The Last Empty Places, about the blank spots on the American map, by Peter Stark
THE LAST EMPTY PLACES
A Past and Present Journey Through the Blank Spots on the American Map
By Peter Stark
Ballantine. 352 pp. $26
As a travel writer, I have spent years crisscrossing the globe in search of the fabulous, the rare and the exotic. Mine has been a life-long quest for the bizarre, and my rule of thumb has been "If it ain't crazy as hell, leave it out." But time and travel are great levelers. Hack through a few jungles, stagger across three or four deserts, climb some mountains, sleep in yurts and tents and at least one wretched west African brothel, and you begin to crave something else. Something new. It's a deep-down craving, the kind pregnant women get when they feel they have to chew on dirt. It's almost primeval . . . the craving for the ordinary. It's a desire that is satisfied by Peter Stark's new book, "The Last Empty Places."
Stark is a writer and a journalist who grew up in an old log cabin in the Wisconsin woods. After 40 years of traveling the world and writing about what he has seen, it seems right and proper that he turn his attention to his homeland. From the start of his book, there's a sense that it's about coming home, Stark reacquainting himself with a blissful childhood, while somehow pitting himself against urban sprawl and the claustrophobic suffocation of the virtual world. He practices gentle observation the low-tech way.
Yet the book does begin with some high-tech thinking. Taking advice from a friend, Stark got himself a copy of the "Nighttime Map of the United States," a satellite shot showing population densities by electric lights across the country. Cross-referencing this with his Rand McNally road map, he plotted key target zones, areas of emptiness that somehow sang out to him.
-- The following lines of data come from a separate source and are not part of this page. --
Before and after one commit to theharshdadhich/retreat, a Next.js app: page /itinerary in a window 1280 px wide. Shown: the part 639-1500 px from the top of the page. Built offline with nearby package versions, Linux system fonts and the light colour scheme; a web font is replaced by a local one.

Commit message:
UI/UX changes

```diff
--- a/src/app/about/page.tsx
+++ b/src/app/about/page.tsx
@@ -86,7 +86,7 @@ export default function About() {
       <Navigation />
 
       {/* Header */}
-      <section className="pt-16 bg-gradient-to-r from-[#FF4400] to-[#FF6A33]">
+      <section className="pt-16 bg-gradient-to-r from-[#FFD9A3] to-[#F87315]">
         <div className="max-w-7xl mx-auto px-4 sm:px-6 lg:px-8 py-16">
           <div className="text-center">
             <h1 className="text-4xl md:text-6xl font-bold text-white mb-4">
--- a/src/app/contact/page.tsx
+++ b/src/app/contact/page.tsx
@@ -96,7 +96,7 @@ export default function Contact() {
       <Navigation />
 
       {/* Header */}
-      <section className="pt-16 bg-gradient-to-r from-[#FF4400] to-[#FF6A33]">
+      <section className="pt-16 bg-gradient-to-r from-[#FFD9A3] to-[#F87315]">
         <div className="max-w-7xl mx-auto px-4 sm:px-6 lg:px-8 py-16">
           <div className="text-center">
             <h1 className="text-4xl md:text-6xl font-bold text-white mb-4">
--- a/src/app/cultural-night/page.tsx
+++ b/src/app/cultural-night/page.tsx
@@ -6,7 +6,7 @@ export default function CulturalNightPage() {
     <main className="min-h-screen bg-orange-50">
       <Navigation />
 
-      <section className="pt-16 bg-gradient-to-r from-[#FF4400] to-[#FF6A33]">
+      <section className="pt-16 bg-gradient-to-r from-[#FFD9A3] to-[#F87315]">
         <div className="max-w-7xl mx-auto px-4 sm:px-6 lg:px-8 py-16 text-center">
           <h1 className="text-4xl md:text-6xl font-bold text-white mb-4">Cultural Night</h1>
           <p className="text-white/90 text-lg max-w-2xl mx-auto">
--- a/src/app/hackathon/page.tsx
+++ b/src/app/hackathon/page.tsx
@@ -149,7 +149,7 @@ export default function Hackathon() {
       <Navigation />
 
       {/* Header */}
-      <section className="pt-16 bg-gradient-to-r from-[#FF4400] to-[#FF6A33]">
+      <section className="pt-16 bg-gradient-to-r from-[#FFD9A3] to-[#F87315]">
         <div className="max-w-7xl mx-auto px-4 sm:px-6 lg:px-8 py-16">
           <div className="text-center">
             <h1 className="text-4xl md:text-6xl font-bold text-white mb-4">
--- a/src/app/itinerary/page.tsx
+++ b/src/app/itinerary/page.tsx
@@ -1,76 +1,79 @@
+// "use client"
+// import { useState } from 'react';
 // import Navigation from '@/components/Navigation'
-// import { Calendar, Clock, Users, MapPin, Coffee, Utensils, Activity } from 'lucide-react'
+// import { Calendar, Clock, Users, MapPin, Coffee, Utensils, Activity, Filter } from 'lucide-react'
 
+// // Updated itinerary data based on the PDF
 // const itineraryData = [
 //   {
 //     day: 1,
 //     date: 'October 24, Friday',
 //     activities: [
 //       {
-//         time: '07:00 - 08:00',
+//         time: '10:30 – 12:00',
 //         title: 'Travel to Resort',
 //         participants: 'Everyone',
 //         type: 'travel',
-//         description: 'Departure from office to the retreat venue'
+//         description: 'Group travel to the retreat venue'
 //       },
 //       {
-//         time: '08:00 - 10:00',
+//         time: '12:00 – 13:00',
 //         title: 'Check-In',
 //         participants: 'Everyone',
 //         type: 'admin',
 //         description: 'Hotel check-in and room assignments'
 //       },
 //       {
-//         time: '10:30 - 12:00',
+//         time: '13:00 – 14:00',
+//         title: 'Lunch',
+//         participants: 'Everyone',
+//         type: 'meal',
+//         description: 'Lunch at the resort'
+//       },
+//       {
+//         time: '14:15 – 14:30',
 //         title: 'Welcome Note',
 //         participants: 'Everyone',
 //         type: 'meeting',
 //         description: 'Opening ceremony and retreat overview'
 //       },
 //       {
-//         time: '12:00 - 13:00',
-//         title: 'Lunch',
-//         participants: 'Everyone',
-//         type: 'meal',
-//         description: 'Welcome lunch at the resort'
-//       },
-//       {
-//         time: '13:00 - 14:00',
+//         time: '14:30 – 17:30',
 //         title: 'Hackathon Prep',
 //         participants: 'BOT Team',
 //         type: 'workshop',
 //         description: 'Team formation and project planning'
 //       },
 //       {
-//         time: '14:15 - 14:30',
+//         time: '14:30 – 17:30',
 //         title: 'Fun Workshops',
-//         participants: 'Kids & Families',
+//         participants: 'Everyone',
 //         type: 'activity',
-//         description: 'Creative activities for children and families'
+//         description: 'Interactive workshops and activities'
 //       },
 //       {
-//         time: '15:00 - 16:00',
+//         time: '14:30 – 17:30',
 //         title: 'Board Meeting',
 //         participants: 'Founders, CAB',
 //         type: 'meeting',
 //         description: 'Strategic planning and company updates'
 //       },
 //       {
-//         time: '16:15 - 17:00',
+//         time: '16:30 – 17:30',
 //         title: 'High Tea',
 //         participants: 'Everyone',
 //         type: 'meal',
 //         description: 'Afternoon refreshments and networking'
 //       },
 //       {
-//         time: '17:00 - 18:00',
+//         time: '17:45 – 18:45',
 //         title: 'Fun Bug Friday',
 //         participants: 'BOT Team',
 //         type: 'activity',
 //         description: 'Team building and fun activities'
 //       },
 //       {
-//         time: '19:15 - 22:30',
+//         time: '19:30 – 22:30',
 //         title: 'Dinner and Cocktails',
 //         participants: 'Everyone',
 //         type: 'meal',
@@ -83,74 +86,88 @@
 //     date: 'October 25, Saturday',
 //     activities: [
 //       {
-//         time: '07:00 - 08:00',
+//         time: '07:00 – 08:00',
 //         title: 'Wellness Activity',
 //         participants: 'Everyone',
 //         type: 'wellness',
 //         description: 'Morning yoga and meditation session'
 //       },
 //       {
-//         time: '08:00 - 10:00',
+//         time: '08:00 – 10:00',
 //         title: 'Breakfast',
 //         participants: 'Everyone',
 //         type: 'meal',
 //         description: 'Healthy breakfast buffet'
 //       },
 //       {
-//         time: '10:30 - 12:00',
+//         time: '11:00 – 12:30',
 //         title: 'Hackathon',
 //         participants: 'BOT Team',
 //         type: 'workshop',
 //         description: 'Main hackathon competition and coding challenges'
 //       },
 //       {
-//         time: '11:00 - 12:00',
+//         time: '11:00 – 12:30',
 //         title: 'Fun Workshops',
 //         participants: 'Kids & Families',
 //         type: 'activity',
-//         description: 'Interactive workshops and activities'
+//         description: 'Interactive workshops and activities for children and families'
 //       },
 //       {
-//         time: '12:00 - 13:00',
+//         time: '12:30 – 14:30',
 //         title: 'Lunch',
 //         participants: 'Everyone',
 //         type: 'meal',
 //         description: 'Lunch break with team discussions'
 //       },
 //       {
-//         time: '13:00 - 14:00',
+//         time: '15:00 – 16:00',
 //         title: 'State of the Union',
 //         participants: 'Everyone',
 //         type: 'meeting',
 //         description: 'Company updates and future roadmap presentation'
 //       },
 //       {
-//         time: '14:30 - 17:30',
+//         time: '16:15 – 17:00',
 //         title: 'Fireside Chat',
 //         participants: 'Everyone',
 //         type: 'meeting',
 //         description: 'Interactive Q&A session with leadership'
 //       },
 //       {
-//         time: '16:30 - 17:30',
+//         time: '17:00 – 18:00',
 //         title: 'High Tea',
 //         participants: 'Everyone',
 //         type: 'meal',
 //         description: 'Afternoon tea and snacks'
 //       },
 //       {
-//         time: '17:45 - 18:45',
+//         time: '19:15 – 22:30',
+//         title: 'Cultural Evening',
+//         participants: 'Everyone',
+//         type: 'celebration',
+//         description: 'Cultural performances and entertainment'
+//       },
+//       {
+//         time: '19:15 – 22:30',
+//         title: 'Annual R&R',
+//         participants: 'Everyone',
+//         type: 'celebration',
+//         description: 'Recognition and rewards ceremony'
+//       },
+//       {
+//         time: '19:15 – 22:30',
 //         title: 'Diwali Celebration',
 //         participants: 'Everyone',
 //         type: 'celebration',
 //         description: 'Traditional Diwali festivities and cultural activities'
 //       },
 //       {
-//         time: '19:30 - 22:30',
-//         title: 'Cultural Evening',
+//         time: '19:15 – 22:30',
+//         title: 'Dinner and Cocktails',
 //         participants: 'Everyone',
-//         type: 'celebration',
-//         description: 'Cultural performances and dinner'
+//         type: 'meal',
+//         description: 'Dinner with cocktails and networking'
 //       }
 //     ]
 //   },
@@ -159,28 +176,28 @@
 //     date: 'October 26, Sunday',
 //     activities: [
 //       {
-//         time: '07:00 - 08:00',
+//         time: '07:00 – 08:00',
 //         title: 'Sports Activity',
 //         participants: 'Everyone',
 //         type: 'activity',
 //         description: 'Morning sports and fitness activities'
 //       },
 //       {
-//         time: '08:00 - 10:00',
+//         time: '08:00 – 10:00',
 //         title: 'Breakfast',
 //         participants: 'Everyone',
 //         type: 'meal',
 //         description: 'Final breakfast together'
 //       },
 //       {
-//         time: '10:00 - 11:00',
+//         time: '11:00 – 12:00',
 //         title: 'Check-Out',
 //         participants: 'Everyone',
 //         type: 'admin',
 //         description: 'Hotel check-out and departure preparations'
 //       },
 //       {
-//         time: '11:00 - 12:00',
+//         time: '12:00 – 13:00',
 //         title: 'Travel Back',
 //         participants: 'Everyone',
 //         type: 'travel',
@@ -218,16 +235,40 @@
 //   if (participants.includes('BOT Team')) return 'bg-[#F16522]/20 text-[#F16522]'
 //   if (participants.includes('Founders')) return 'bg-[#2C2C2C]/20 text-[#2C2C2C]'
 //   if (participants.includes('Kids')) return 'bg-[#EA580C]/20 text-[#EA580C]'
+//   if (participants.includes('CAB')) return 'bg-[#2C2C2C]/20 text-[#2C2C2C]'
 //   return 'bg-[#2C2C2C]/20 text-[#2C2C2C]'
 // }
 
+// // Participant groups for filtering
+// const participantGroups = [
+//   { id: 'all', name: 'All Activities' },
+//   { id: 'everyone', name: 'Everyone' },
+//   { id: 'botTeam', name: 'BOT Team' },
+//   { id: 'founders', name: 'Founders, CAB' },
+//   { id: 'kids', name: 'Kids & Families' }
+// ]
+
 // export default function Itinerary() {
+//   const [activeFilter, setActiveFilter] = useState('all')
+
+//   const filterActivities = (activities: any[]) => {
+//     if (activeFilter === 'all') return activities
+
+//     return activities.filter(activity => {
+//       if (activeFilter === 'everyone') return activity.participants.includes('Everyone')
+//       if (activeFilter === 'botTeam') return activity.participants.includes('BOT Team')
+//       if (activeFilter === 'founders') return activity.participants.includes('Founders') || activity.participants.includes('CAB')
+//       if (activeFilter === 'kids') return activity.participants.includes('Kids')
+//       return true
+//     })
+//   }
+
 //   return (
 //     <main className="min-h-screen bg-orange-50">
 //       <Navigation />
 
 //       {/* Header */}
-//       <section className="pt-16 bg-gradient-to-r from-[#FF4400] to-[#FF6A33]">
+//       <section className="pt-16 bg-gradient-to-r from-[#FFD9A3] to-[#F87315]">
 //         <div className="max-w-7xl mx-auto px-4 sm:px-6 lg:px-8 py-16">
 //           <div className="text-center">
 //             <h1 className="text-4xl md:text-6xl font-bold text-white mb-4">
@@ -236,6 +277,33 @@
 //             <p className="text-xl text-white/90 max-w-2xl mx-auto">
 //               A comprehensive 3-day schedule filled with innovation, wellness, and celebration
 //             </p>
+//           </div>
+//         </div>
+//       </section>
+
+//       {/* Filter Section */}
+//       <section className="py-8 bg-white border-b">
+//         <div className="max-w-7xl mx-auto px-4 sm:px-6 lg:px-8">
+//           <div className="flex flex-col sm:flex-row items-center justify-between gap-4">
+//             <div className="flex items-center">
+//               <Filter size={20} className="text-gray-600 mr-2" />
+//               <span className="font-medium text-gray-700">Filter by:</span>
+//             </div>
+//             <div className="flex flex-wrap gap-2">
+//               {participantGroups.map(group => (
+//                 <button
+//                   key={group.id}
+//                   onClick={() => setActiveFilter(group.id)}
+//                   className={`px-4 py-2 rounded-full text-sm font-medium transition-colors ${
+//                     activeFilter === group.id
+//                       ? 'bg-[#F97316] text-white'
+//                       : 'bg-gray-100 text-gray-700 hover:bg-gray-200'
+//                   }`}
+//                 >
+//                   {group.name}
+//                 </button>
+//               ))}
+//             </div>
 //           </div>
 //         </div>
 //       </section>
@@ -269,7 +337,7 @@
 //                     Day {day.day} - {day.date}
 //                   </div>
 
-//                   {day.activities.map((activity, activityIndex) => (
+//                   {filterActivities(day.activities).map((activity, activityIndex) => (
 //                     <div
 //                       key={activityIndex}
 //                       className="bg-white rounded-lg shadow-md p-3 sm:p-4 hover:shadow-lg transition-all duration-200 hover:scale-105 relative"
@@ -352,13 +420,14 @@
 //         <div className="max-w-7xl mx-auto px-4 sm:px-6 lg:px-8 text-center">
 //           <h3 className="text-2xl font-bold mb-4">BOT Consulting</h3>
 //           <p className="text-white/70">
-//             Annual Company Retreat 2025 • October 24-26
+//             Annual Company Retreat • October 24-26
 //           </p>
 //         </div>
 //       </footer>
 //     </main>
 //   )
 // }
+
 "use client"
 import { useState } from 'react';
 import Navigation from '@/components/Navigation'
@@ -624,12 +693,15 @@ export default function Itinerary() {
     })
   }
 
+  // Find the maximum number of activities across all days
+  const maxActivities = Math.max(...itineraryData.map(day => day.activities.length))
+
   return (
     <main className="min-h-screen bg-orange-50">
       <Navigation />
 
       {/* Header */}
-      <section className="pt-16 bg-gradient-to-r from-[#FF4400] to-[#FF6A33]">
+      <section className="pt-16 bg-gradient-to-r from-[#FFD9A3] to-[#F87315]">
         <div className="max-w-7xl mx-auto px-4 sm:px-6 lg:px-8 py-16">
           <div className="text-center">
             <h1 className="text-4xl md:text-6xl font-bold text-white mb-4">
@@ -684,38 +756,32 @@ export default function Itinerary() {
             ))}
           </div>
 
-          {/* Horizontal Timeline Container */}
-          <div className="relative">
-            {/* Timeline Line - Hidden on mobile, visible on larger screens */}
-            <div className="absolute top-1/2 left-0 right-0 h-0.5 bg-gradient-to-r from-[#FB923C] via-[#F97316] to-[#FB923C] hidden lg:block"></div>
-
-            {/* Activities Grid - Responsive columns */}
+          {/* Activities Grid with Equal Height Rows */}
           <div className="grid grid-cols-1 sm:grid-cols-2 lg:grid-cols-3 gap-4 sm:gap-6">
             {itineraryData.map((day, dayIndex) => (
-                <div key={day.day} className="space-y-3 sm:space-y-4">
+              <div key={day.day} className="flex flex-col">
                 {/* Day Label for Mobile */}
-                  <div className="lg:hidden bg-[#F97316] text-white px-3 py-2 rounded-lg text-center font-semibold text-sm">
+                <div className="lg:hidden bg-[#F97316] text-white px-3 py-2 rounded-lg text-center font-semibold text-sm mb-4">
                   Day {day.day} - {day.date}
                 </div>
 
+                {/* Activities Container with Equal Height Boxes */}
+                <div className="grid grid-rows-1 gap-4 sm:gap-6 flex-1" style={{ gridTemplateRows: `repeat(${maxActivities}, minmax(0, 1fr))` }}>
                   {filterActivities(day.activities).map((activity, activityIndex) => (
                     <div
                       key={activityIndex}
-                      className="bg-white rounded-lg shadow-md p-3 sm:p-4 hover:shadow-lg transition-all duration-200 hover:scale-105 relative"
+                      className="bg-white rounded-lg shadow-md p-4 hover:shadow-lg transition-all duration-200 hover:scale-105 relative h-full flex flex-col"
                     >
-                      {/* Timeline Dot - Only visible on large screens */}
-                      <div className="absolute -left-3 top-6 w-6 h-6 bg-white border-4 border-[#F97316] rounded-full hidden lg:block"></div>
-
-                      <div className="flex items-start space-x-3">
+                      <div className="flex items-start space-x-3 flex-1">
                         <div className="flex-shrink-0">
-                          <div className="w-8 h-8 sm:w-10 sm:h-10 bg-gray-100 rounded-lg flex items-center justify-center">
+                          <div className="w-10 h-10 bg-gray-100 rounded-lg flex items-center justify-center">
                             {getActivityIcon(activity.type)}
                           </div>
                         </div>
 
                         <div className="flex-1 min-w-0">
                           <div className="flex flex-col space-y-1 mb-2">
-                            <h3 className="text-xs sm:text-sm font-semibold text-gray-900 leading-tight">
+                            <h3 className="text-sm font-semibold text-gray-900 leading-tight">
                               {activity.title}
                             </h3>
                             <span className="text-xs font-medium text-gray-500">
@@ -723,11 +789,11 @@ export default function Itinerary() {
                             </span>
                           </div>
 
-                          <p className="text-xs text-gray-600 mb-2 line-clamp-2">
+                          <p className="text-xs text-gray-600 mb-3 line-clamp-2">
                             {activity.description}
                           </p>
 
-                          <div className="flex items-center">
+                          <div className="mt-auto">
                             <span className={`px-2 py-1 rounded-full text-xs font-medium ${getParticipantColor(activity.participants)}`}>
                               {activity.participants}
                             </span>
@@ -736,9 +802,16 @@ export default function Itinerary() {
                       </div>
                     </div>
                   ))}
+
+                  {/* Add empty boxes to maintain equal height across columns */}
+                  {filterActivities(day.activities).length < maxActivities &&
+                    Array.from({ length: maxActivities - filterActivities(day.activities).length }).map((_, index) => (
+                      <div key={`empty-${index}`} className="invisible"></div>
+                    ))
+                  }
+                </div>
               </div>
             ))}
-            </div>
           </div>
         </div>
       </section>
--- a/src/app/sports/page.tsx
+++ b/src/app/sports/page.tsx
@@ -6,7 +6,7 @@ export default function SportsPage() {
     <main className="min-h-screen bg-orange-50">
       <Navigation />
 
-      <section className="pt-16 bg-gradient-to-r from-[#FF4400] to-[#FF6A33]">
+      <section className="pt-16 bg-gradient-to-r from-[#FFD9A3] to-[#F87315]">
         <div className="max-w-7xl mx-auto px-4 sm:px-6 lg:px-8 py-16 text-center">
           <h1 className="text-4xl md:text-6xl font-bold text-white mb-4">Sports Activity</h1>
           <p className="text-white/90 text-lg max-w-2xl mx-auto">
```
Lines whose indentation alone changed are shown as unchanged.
Uninterested in national parks (or in Alaska), Stark was more concerned with the realm of the pioneers, the American naturalists and thinkers who influenced his life: men like Thoreau, Emerson and that Scottish-born champion of the wilderness, John Muir. Over the next two-and-a-half years, Stark roamed and roamed, lured by the blank gaps in northern Maine and western Pennsylvania, in southeastern Oregon and the New Mexican desert.
To someone who grew up largely in Europe -- which is full to the point of bursting with people, towns and cities -- there's something deliciously refreshing about rambling through the United States in search of emptiness. I often find myself imagining that it, too, will be somehow overloaded. But it isn't. The United States is a vast, mesmerizing canvas of nature, a land that in many ways is as untamed now as it was in the times of the pioneers. It's just a matter of going in search of it.
I must admit that, when I read that Stark was dragging his wife and two kids along, at least part of the way, I raised one eyebrow and then the other. "Sounds like a travel writer trying to sell us a family vacation," I said to myself. But after pushing my way through the prologue (oh, how I dislike prologues), I found myself in the warm, wonderful underbelly of Peter Stark's world. It's a realm of considerable erudition, one that's observed with a reporter's eye for detail -- a reporter of the old school, who knows never to waste a syllable, let alone a word. There's plenty of history, the kind that's nailed firmly to places and the people he encounters. There's delicious description, too, such as that of a tiny Oregon village called Fields, "It had that oasis look to it -- a distant, yellow-green island of cottonwood trees and a huge brownish valley rimmed by dry mountains."
But the most touching thing about this book is the way Stark detours us away from the world we've all been sold -- the shopping malls and the theme parks, the gridlock, the cities and the desperate homogeneity of it all. With irresistible charm he reminds us that America is still a wild and vibrant miscellany of nature, a one-of-a-kind place.
With time I can imagine "The Last Empty Places" becoming required reading in schools. And I hope it does. It's a book that the early American naturalists and the pioneers before them would be proud of, one that carves through the smoke screen of mass culture, reminding us of the true essence of America.
Tahir Shah is the author of "The Caliph's House" and "In Arabian Nights." He lives in Casablanca.